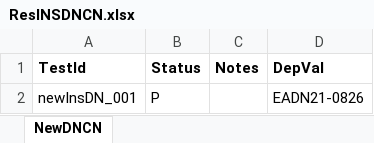
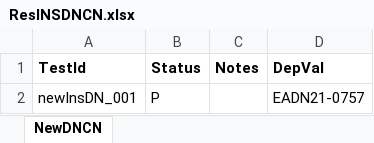
Before and after one commit to pakshay790/GI-web-automation-Headless, an Excel workbook: Data/Result/ResINSDNCN.xlsx, sheet NewDNCN, drawn as a sheet; values as stored, in another font and other column widths than the file's, no borders; the diff names each change by its address in the sheet, - before the commit and + after, or states it on an @@ line.

```diff
--- a/Data/Result/ResINSDNCN.xlsx (sheet NewDNCN)
+++ b/Data/Result/ResINSDNCN.xlsx (sheet NewDNCN)
-D2 (DepVal): EADN21-0826
+D2 (DepVal): EADN21-0757
```
Also changed, not shown: Data/Result/ResINSOR.xlsx, 26 other files.
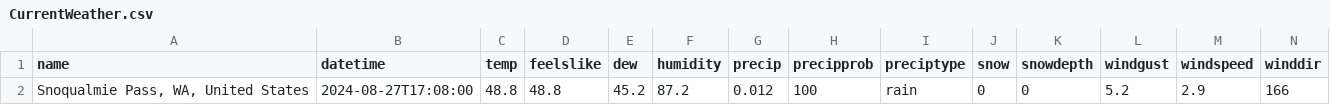
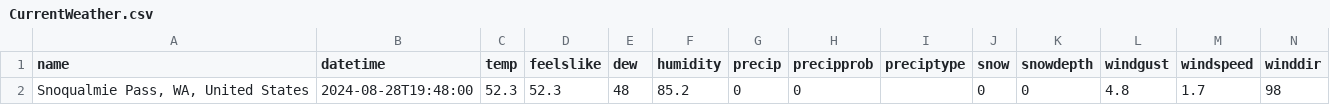
Before and after one commit to algernopkrieger42/Exit52, a CSV file: PredictionAPI/Data/CurrentData/CurrentWeather.csv, drawn as a sheet; only a part is shown; removed rows and columns are numbered as before the commit, all else as after; rows hold the shown columns only; the diff names each change by its address in the sheet, - before the commit and + after, or states it on an @@ line.

```diff
--- a/PredictionAPI/Data/CurrentData/CurrentWeather.csv
+++ b/PredictionAPI/Data/CurrentData/CurrentWeather.csv
-row 2: Snoqualmie Pass, WA, United States | 2024-08-27T17:08:00 | 48.8 | 48.8 | 45.2 | 87.2 | 0.012 | 100 | rain | 0 | 0 | 5.2 | 2.9 | 166
+row 2: Snoqualmie Pass, WA, United States | 2024-08-28T19:48:00 | 52.3 | 52.3 | 48 | 85.2 | 0 | 0 |  | 0 | 0 | 4.8 | 1.7 | 98
```
Also changed, not shown: PredictionAPI/Data/CurrentAverages/Todays_Manipulated_Forecast.csv, PredictionAPI/Data/CurrentData/TodaysHourlyForecast.csv, 17 other files.
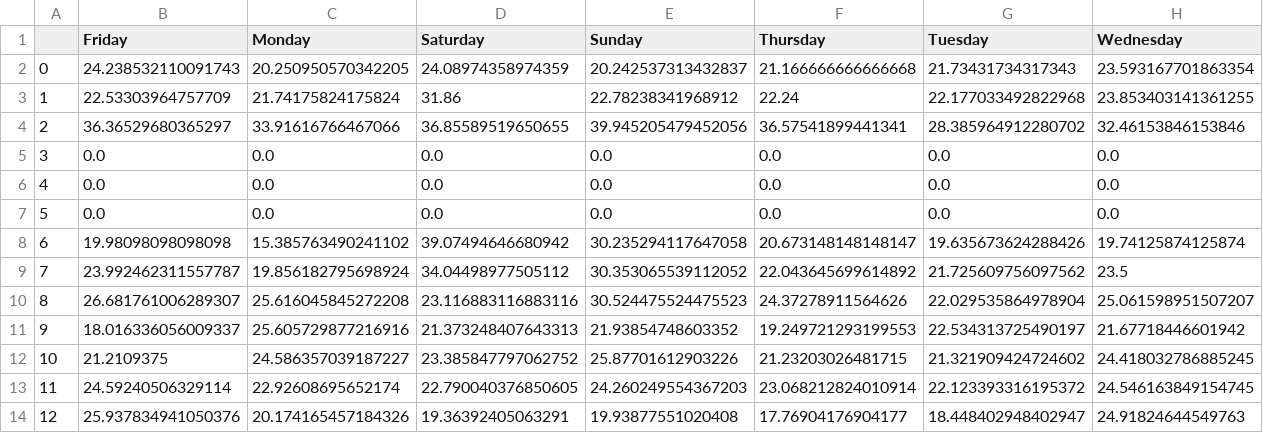
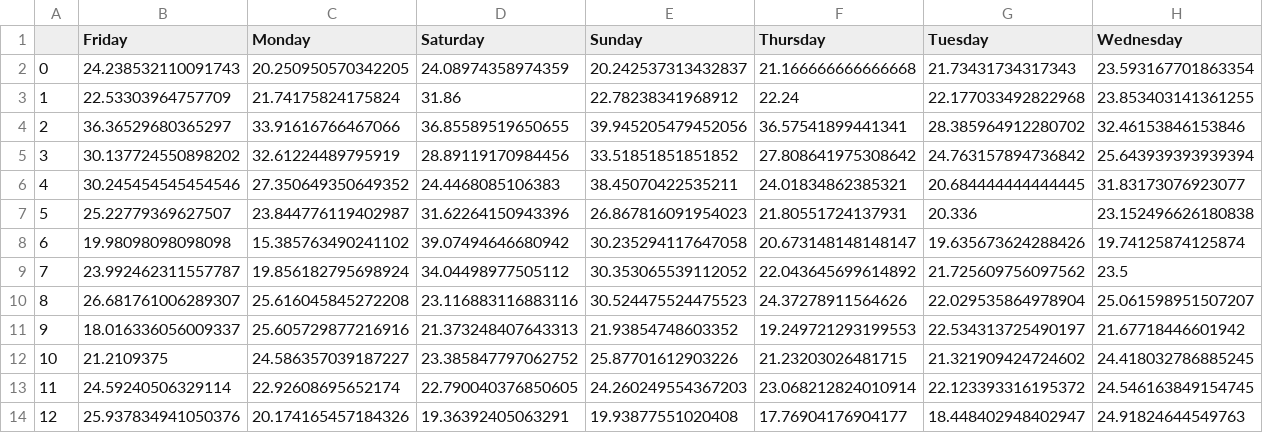
Before and after one commit to rjeong1530/TTC-Data-analysis, a CSV file: src/average_delays_bus.csv, drawn as a sheet; only a part is shown.

```diff
--- a/src/average_delays_bus.csv
+++ b/src/average_delays_bus.csv
@@ -4,5 +4,5 @@
 2,36.36529680365297,33.91616766467066,36.85589519650655,39.945205479452056,36.57541899441341,28.385964912280702,32.46153846153846
-3,0.0,0.0,0.0,0.0,0.0,0.0,0.0
-4,0.0,0.0,0.0,0.0,0.0,0.0,0.0
-5,0.0,0.0,0.0,0.0,0.0,0.0,0.0
+3,30.137724550898202,32.61224489795919,28.89119170984456,33.51851851851852,27.808641975308642,24.763157894736842,25.643939393939394
+4,30.245454545454546,27.350649350649352,24.4468085106383,38.45070422535211,24.01834862385321,20.684444444444445,31.83173076923077
+5,25.22779369627507,23.844776119402987,31.62264150943396,26.867816091954023,21.80551724137931,20.336,23.152496626180838
 6,19.98098098098098,15.385763490241102,39.07494646680942,30.235294117647058,20.673148148148147,19.635673624288426,19.74125874125874
```
Also changed, not shown: src/frequency_data_bus.csv, 1 other file.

◆ ASSIGNMENT ◆
Scan the material above and copy every line that holds the string "only".

◆ EXPECTED ANSWER ◆
Before and after one commit to algernopkrieger42/Exit52, a CSV file: PredictionAPI/Data/CurrentData/CurrentWeather.csv, drawn as a sheet; only a part is shown; removed rows and columns are numbered as before the commit, all else as after; rows hold the shown columns only; the diff names each change by its address in the sheet, - before the commit and + after, or states it on an @@ line.
Before and after one commit to rjeong1530/TTC-Data-analysis, a CSV file: src/average_delays_bus.csv, drawn as a sheet; only a part is shown.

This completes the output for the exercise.